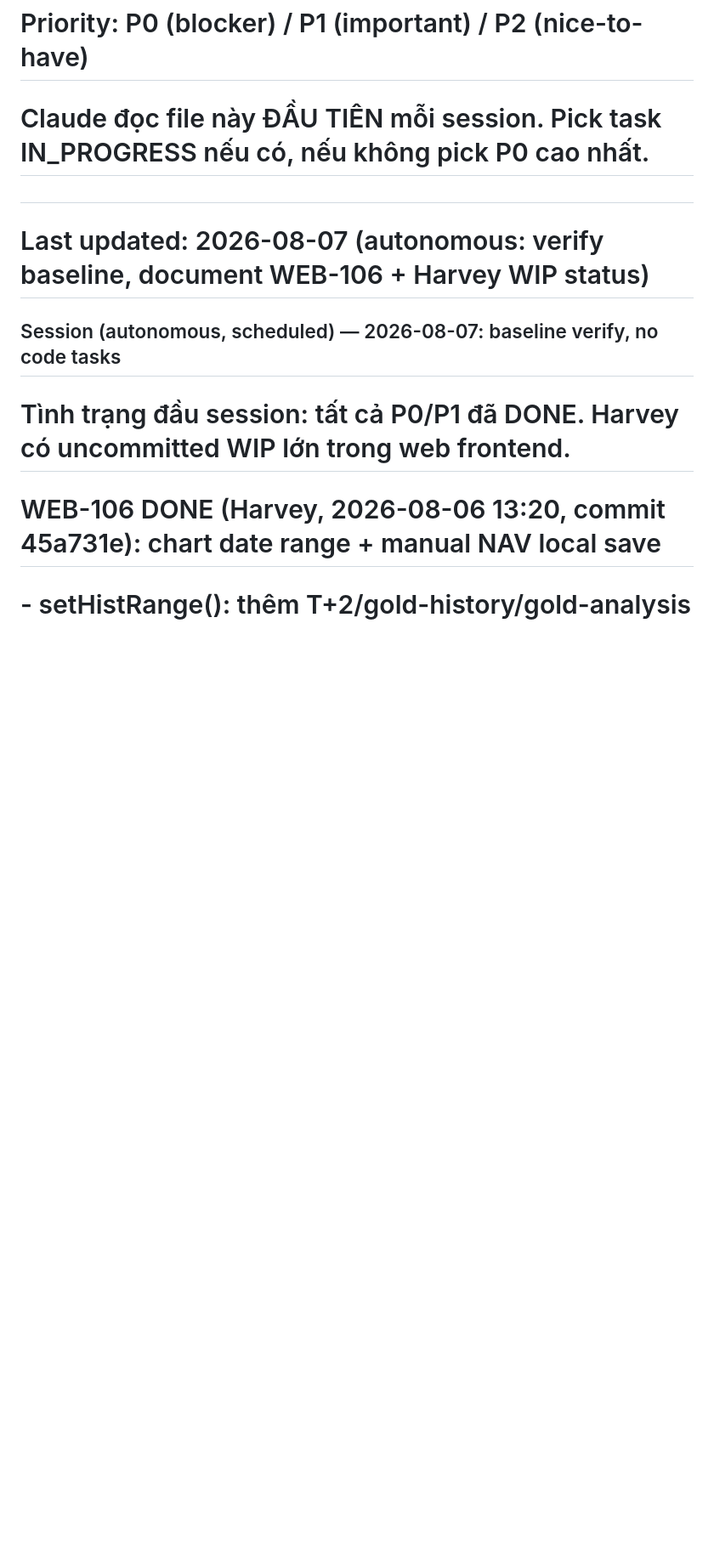
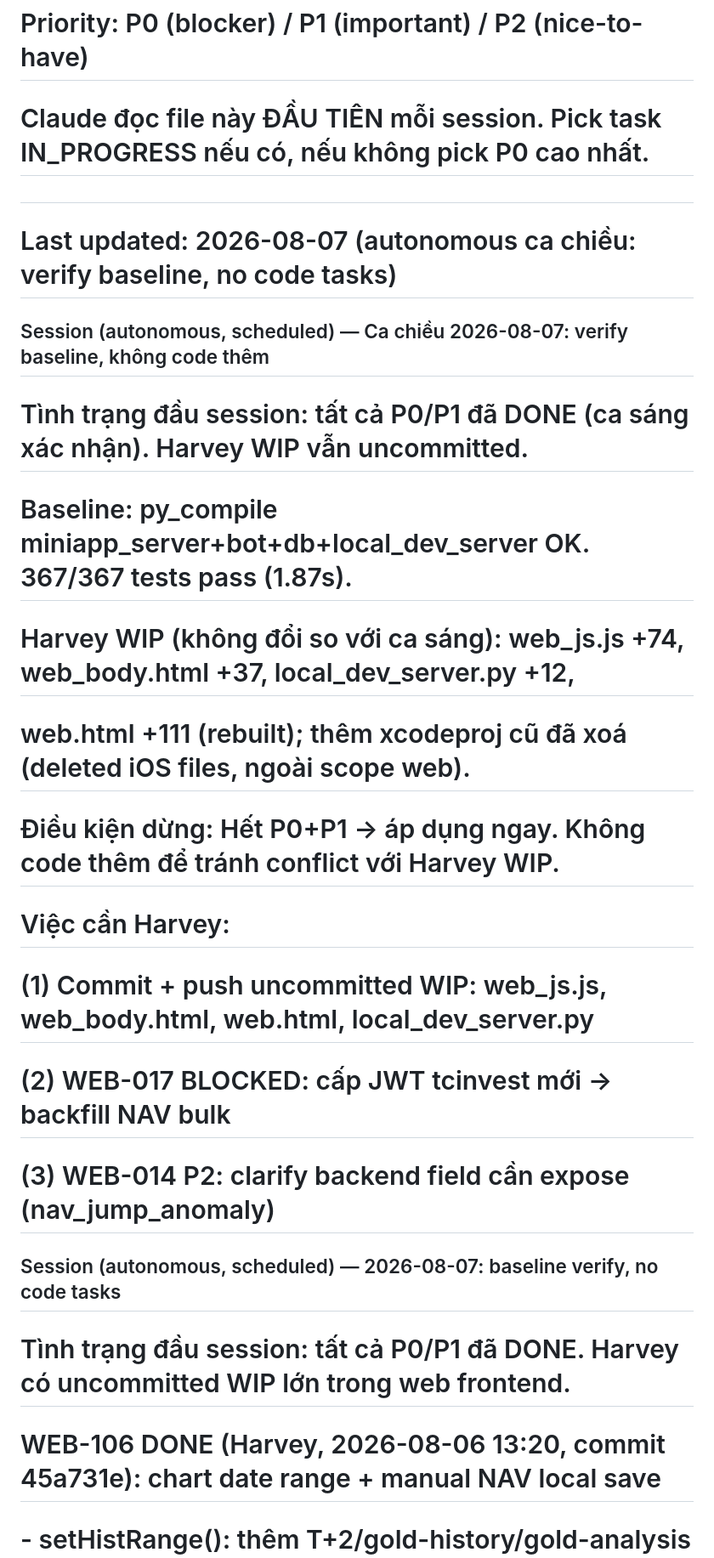
Before and after one commit to harveyhcv/fund-tracker-pro, a Markdown page: BACKLOG.md, the part around the change. Shown at 85% size. GitHub-like rendering; blank space fills up the shorter version.

Commit message:
chore: update BACKLOG for ca chiều 2026-08-07 — verify baseline, no code tasks
Co-Authored-By: Claude Sonnet 4.6 <noreply@anthropic.com>

```diff
--- a/BACKLOG.md
+++ b/BACKLOG.md
@@ -4,7 +4,18 @@
 # Priority: P0 (blocker) / P1 (important) / P2 (nice-to-have)
 # Claude đọc file này ĐẦU TIÊN mỗi session. Pick task IN_PROGRESS nếu có, nếu không pick P0 cao nhất.
 #
-# Last updated: 2026-08-07 (autonomous: verify baseline, document WEB-106 + Harvey WIP status)
+# Last updated: 2026-08-07 (autonomous ca chiều: verify baseline, no code tasks)
+
+## Session (autonomous, scheduled) — Ca chiều 2026-08-07: verify baseline, không code thêm
+# Tình trạng đầu session: tất cả P0/P1 đã DONE (ca sáng xác nhận). Harvey WIP vẫn uncommitted.
+# Baseline: py_compile miniapp_server+bot+db+local_dev_server OK. 367/367 tests pass (1.87s).
+# Harvey WIP (không đổi so với ca sáng): web_js.js +74, web_body.html +37, local_dev_server.py +12,
+#   web.html +111 (rebuilt); thêm xcodeproj cũ đã xoá (deleted iOS files, ngoài scope web).
+# Điều kiện dừng: Hết P0+P1 → áp dụng ngay. Không code thêm để tránh conflict với Harvey WIP.
+# Việc cần Harvey:
+#   (1) Commit + push uncommitted WIP: web_js.js, web_body.html, web.html, local_dev_server.py
+#   (2) WEB-017 BLOCKED: cấp JWT tcinvest mới → backfill NAV bulk
+#   (3) WEB-014 P2: clarify backend field cần expose (nav_jump_anomaly)
 
 ## Session (autonomous, scheduled) — 2026-08-07: baseline verify, no code tasks
 # Tình trạng đầu session: tất cả P0/P1 đã DONE. Harvey có uncommitted WIP lớn trong web frontend.
```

TASK STATEMENT — A word-for-word copy of the listing is needed. It must not include the pictures.

RESULT OF THE TASK —
Before and after one commit to harveyhcv/fund-tracker-pro, a Markdown page: BACKLOG.md, the part around the change. Shown at 85% size. GitHub-like rendering; blank space fills up the shorter version.

Commit message:
chore: update BACKLOG for ca chiều 2026-08-07 — verify baseline, no code tasks
Co-Authored-By: Claude Sonnet 4.6 <noreply@anthropic.com>

```diff
--- a/BACKLOG.md
+++ b/BACKLOG.md
@@ -4,7 +4,18 @@
 # Priority: P0 (blocker) / P1 (important) / P2 (nice-to-have)
 # Claude đọc file này ĐẦU TIÊN mỗi session. Pick task IN_PROGRESS nếu có, nếu không pick P0 cao nhất.
 #
-# Last updated: 2026-08-07 (autonomous: verify baseline, document WEB-106 + Harvey WIP status)
+# Last updated: 2026-08-07 (autonomous ca chiều: verify baseline, no code tasks)
+
+## Session (autonomous, scheduled) — Ca chiều 2026-08-07: verify baseline, không code thêm
+# Tình trạng đầu session: tất cả P0/P1 đã DONE (ca sáng xác nhận). Harvey WIP vẫn uncommitted.
+# Baseline: py_compile miniapp_server+bot+db+local_dev_server OK. 367/367 tests pass (1.87s).
+# Harvey WIP (không đổi so với ca sáng): web_js.js +74, web_body.html +37, local_dev_server.py +12,
+#   web.html +111 (rebuilt); thêm xcodeproj cũ đã xoá (deleted iOS files, ngoài scope web).
+# Điều kiện dừng: Hết P0+P1 → áp dụng ngay. Không code thêm để tránh conflict với Harvey WIP.
+# Việc cần Harvey:
+#   (1) Commit + push uncommitted WIP: web_js.js, web_body.html, web.html, local_dev_server.py
+#   (2) WEB-017 BLOCKED: cấp JWT tcinvest mới → backfill NAV bulk
+#   (3) WEB-014 P2: clarify backend field cần expose (nav_jump_anomaly)
 
 ## Session (autonomous, scheduled) — 2026-08-07: baseline verify, no code tasks
 # Tình trạng đầu session: tất cả P0/P1 đã DONE. Harvey có uncommitted WIP lớn trong web frontend.
```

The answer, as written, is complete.